SAN DIEGO COUNTY, Calif. — The San Diego City Council voted unanimously Tuesday to approve allocating $12.8 million in federal coronavirus relief money to the city's small business relief fund.
On Monday, the council voted 8-1 to approve Mayor Kevin Faulconer's revised budget, including a $27 million increase in police funding.
The mayor held a briefing in which he touched on both of the council's votes.
The city fund launched March 27 and accepted applications from small businesses impacted by COVID-19 for three weeks. It received more than 10,000 applications, "far exceeding available funding," a city staff report said. The council had allocated $6.1 million on March 24 to be doled out in increments from $1,000 to $10,000 in grants, and forgivable or low- to zero- interest-rate loans to eligible small businesses for working capital.

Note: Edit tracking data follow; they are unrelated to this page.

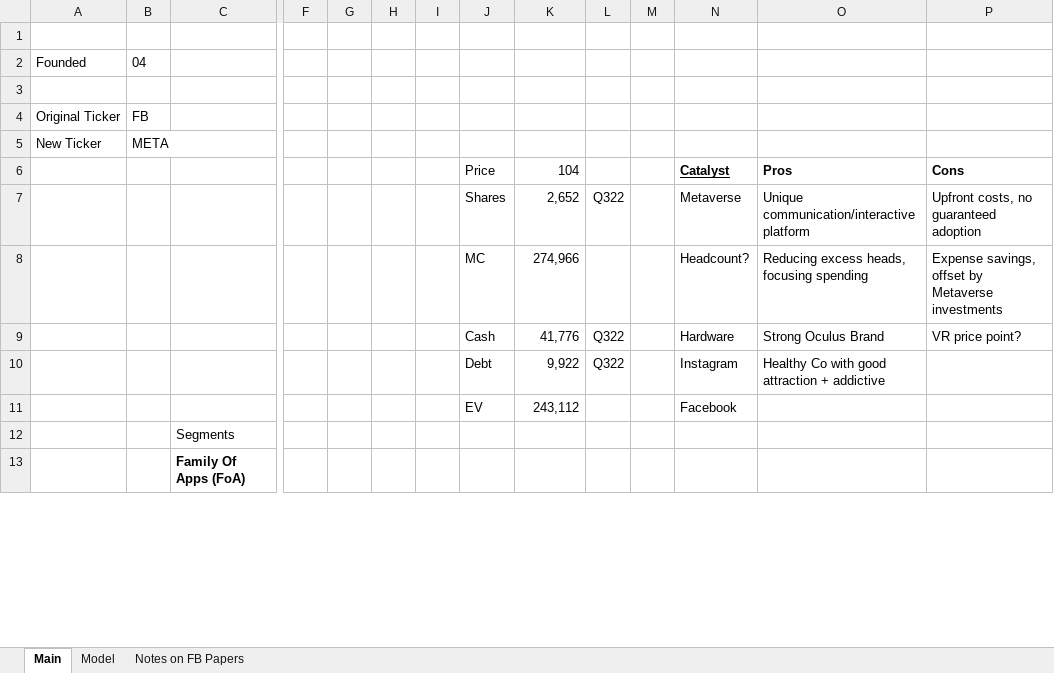
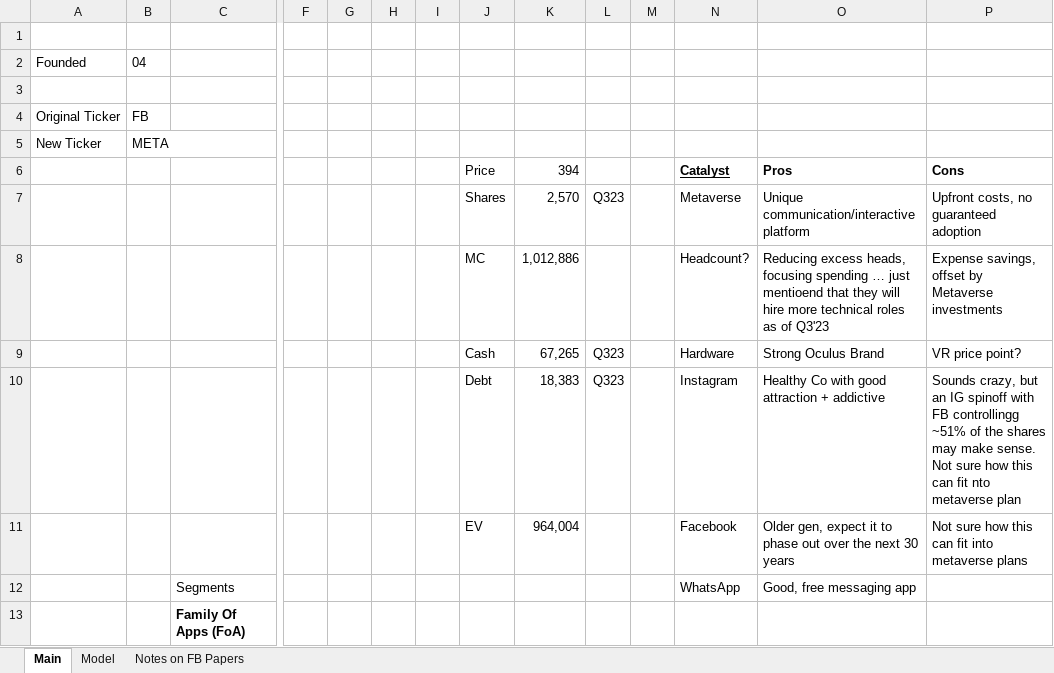
Before and after one commit to jameelbrannon/EquityResearch, an Excel workbook: META.xlsx, sheet Main, drawn as a sheet; only a part is shown, gaps mark what is left out; values as stored, in another font and other column widths than the file's, no borders; charts and pictures not drawn; 1 other sheet too large or unreadable and not compared; removed rows and columns are numbered as before the commit, all else as after; rows hold the shown columns only; the diff covers the shown part only; the diff names each change by its address in the sheet, - before the commit and + after, or states it on an @@ line.

Commit message:
updating model

```diff
--- a/META.xlsx (sheet Main)
+++ b/META.xlsx (sheet Main)
-K6: 104
+K6: 394
-K7: 2,652
+K7: 2,570
-L7: Q322
+L7: Q323
-K8: 274,966
+K8: 1,012,886
-O8: …focusing spending
+O8: …focusing spending … just mentioend that they will hire more technical roles as of Q3'23
-K9: 41,776
+K9: 67,265
-L9:L10: Q322
+L9:L10: Q323
-K10: 9,922
+K10: 18,383
-P10: (empty)
+P10: Sounds crazy, but an IG spinoff with FB controllingg ~51% of the shares may make sense. Not sure how this can fit nto metaverse plan
-row 11:  |  |  |  |  |  |  | EV | 243,112 |  |  | Facebook
-row 12:  |  | Segments
+row 11:  |  |  |  |  |  |  | EV | 964,004 |  |  | Facebook | Older gen, expect it to phase out over the next 30 years | Not sure how this can fit into metaverse plans
+row 12:  |  | Segments |  |  |  |  |  |  |  |  | WhatsApp | Good, free messaging app
```
Also changed, not shown: 7 edited cells elsewhere in this sheet, charts or pictures.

San Diego has received $248.45 million from the federal Coronavirus Aid, Relief, and Economic Security Act, and $12.8 million of that money will go toward the fund.

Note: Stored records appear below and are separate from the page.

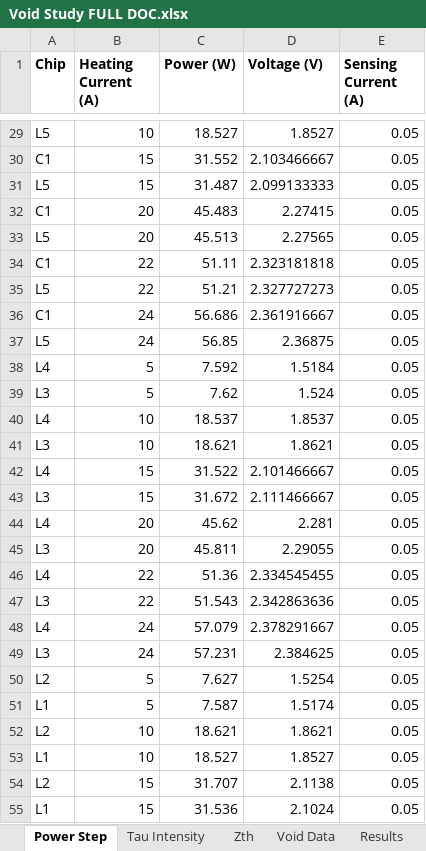
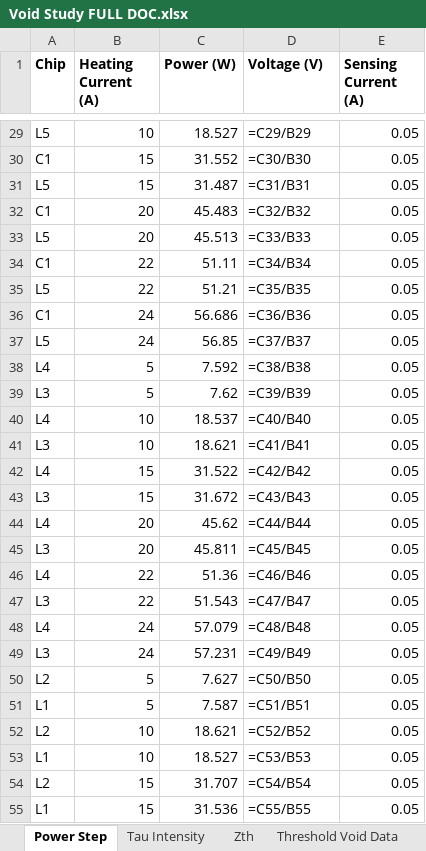
Before and after one commit to ArcticChicken855/Void-Study, an Excel workbook: Experimental Data/Void Study FULL DOC.xlsx, sheet Power Step, drawn as a sheet; only a part is shown, gaps mark what is left out; values as stored, in another font and other column widths than the file's, no borders; formulas without a stored value are shown as written; the diff covers the shown part only; the diff names each change by its address in the sheet, - before the commit and + after, or states it on an @@ line.

Commit message:
added photoshop void

```diff
--- a/Experimental Data/Void Study FULL DOC.xlsx (sheet Power Step)
+++ b/Experimental Data/Void Study FULL DOC.xlsx (sheet Power Step)
-sheet tab: Void Data
+sheet tab: Threshold Void Data
-D29 (Voltage (V)): 1.8527
+D29 (Voltage (V)): =C29/B29
-D30 (Voltage (V)): 2.103466667
+D30 (Voltage (V)): =C30/B30
-D31 (Voltage (V)): 2.099133333
+D31 (Voltage (V)): =C31/B31
-D32 (Voltage (V)): 2.27415
+D32 (Voltage (V)): =C32/B32
-D33 (Voltage (V)): 2.27565
+D33 (Voltage (V)): =C33/B33
-D34 (Voltage (V)): 2.323181818
+D34 (Voltage (V)): =C34/B34
-D35 (Voltage (V)): 2.327727273
+D35 (Voltage (V)): =C35/B35
-D36 (Voltage (V)): 2.361916667
+D36 (Voltage (V)): =C36/B36
-D37 (Voltage (V)): 2.36875
+D37 (Voltage (V)): =C37/B37
-D38 (Voltage (V)): 1.5184
+D38 (Voltage (V)): =C38/B38
-D39 (Voltage (V)): 1.524
+D39 (Voltage (V)): =C39/B39
-D40 (Voltage (V)): 1.8537
+D40 (Voltage (V)): =C40/B40
-D41 (Voltage (V)): 1.8621
+D41 (Voltage (V)): =C41/B41
-D42 (Voltage (V)): 2.101466667
+D42 (Voltage (V)): =C42/B42
-D43 (Voltage (V)): 2.111466667
+D43 (Voltage (V)): =C43/B43
-D44 (Voltage (V)): 2.281
+D44 (Voltage (V)): =C44/B44
-D45 (Voltage (V)): 2.29055
+D45 (Voltage (V)): =C45/B45
-D46 (Voltage (V)): 2.334545455
+D46 (Voltage (V)): =C46/B46
-D47 (Voltage (V)): 2.342863636
+D47 (Voltage (V)): =C47/B47
-D48 (Voltage (V)): 2.378291667
+D48 (Voltage (V)): =C48/B48
-D49 (Voltage (V)): 2.384625
+D49 (Voltage (V)): =C49/B49
-D50 (Voltage (V)): 1.5254
+D50 (Voltage (V)): =C50/B50
-D51 (Voltage (V)): 1.5174
+D51 (Voltage (V)): =C51/B51
-D52 (Voltage (V)): 1.8621
+D52 (Voltage (V)): =C52/B52
-D53 (Voltage (V)): 1.8527
+D53 (Voltage (V)): =C53/B53
-D54 (Voltage (V)): 2.1138
+D54 (Voltage (V)): =C54/B54
-D55 (Voltage (V)): 2.1024
+D55 (Voltage (V)): =C55/B55
```
Also changed, not shown: 33 edited cells and cell formats elsewhere in this sheet, sheet Results, other sheet tabs, 1 other file.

To be eligible, a business must have fewer than 100 employees, be impacted financially by the COVID-19 pandemic and must be based in the city of San Diego.

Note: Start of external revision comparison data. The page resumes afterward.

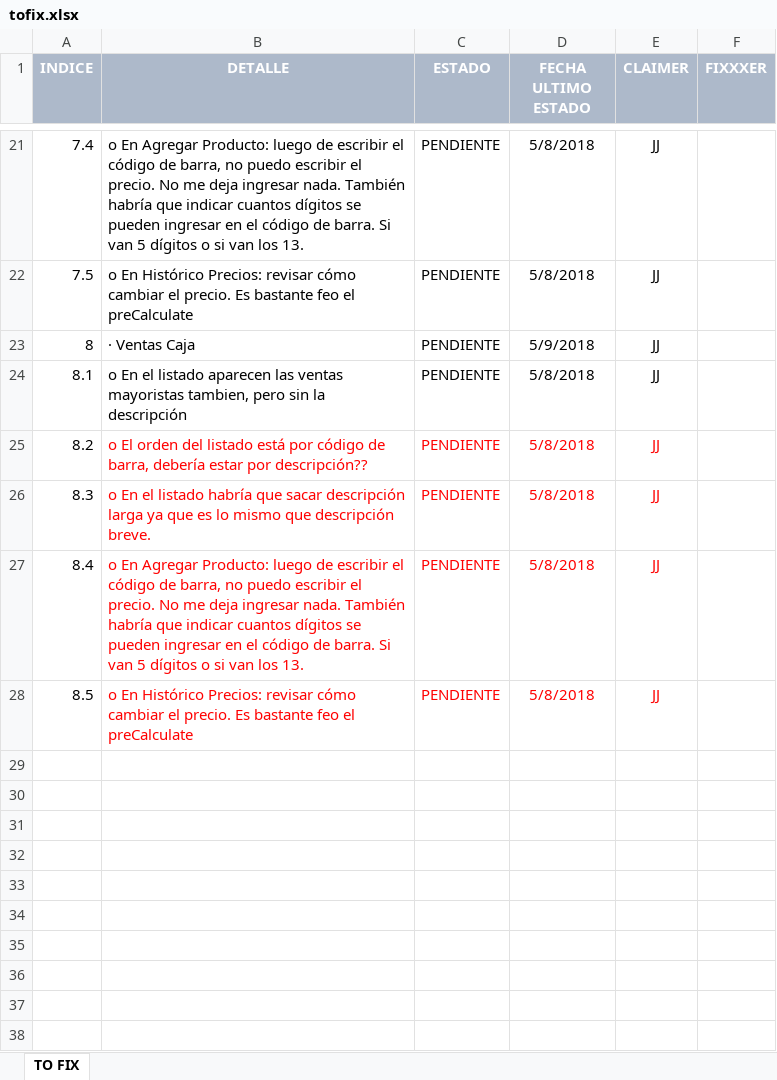
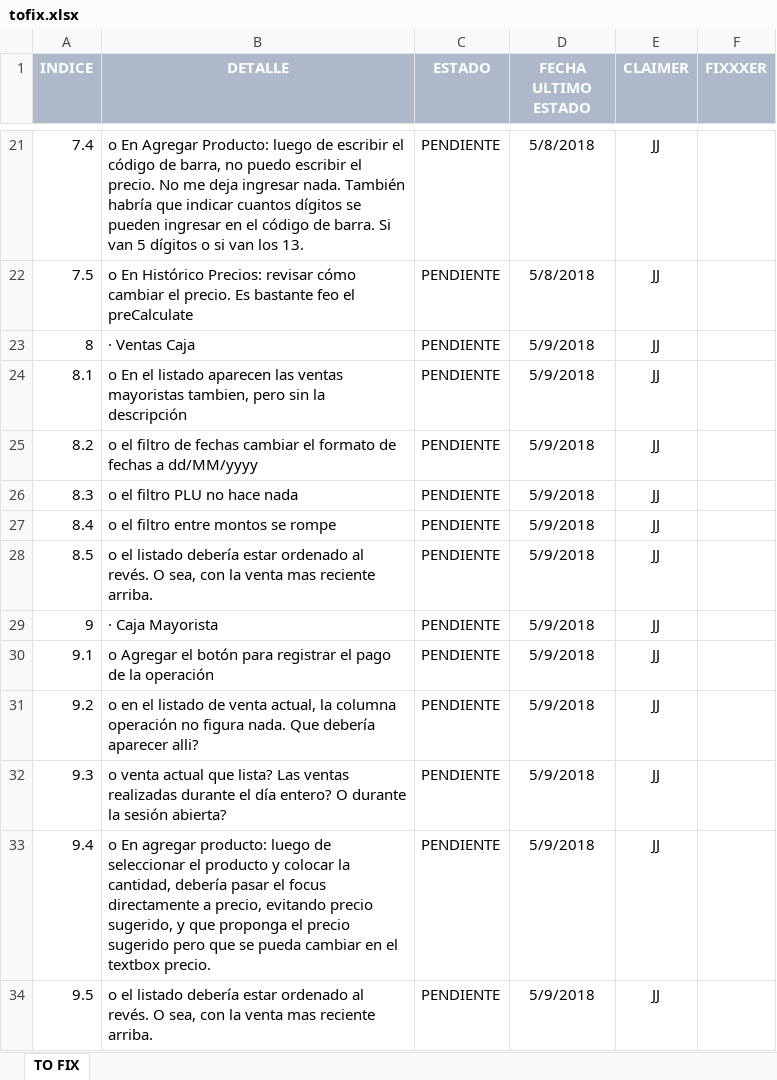
Before and after one commit to santigesualdo/AppLaMejorv2, an Excel workbook: relevamientoinfo/tofix.xlsx, sheet TO FIX, drawn as a sheet; only a part is shown, gaps mark what is left out; values as stored, in another font and other column widths than the file's, no borders; addresses are those after the commit; the diff names each change by its address in the sheet, - before the commit and + after, or states it on an @@ line.

```diff
--- a/relevamientoinfo/tofix.xlsx (sheet TO FIX)
+++ b/relevamientoinfo/tofix.xlsx (sheet TO FIX)
-D24 (FECHA ULTIMO ESTADO): 5/8/2018
+D24 (FECHA ULTIMO ESTADO): 5/9/2018
+row 25: 8.2 | o el filtro de fechas cambiar el formato de fechas a dd/MM/yyyy | PENDIENTE | 5/9/2018 | JJ
+row 26: 8.3 | o el filtro PLU no hace nada | PENDIENTE | 5/9/2018 | JJ
+row 27: 8.4 | o el filtro entre montos se rompe | PENDIENTE | 5/9/2018 | JJ
+row 28: 8.5 | o el listado debería estar ordenado al revés. O sea, con la venta mas reciente arriba. | PENDIENTE | 5/9/2018 | JJ
+row 29: 9 | · Caja Mayorista | PENDIENTE | 5/9/2018 | JJ
@@ column A (INDICE) renumbered from row 30 down @@
-B30 (DETALLE): o El orden del listado está por código de barra, debería estar por descripción??
+B30 (DETALLE): o Agregar el botón para registrar el pago de la operación
-B30:E31 text colour: #FF0000
+B30:E31 text colour: black
-D30:D31 (FECHA ULTIMO ESTADO): 5/8/2018
+D30:D31 (FECHA ULTIMO ESTADO): 5/9/2018
-B31 (DETALLE): o En el listado habría que sacar descripción larga ya que es lo mismo que descripción breve.
+B31 (DETALLE): o en el listado de venta actual, la columna operación no figura nada. Que debería aparecer alli?
+row 32: 9.3 | o venta actual que lista? Las ventas realizadas durante el día entero? O durante la sesión abierta? | PENDIENTE | 5/9/2018 | JJ
-B33 (DETALLE): o En Agregar Producto: luego de escribir el código de barra, no puedo escribir el precio. No me deja ingresar nada. También habría que indicar cuantos dígitos se pueden ingresar en el código de barra. Si van 5 dígitos o si van los 13.
+B33 (DETALLE): o En agregar producto: luego de seleccionar el producto y colocar la cantidad, debería pasar el focus directamente a precio, evitando precio sugerido, y que proponga el precio sugerido pero que se pueda cambiar en el textbox precio.
-B33:E34 text colour: #FF0000
+B33:E34 text colour: black
-D33:D34 (FECHA ULTIMO ESTADO): 5/8/2018
+D33:D34 (FECHA ULTIMO ESTADO): 5/9/2018
-B34 (DETALLE): o En Histórico Precios: revisar cómo cambiar el precio. Es bastante feo el preCalculate
+B34 (DETALLE): o el listado debería estar ordenado al revés. O sea, con la venta mas reciente arriba.
```
Also changed, not shown: 1 other file.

As of Monday, the fund has given assistance to 273 businesses "with proven financial hardship" with an average staff of 7.2 full-time employees, city officials said.
Councilman Chris Cate said he appreciated the fund for helping to keep businesses open, but implored the city to have consideration for minority- owned businesses.
Counciwoman Vivian Moreno agreed, stating that of the 273 businesses to receive small business relief funds, fewer than 10 were in her district -- District 8. That district encapsulates Barrio Logan, Logan Heights, San Ysidro and other historically underserved neighborhoods.
The funding approved Tuesday is subject to veto from Mayor Faulconer.
In May, Faulconer proposed using $189 million in relief funds for COVID-19-related operational expenses such as personnel and supplies, $50 million to continue housing the homeless at the San Diego Convention Center and $5 million for child care services for essential workers.
"Child care, housing and employment are critical needs right now," Faulconer said at the time.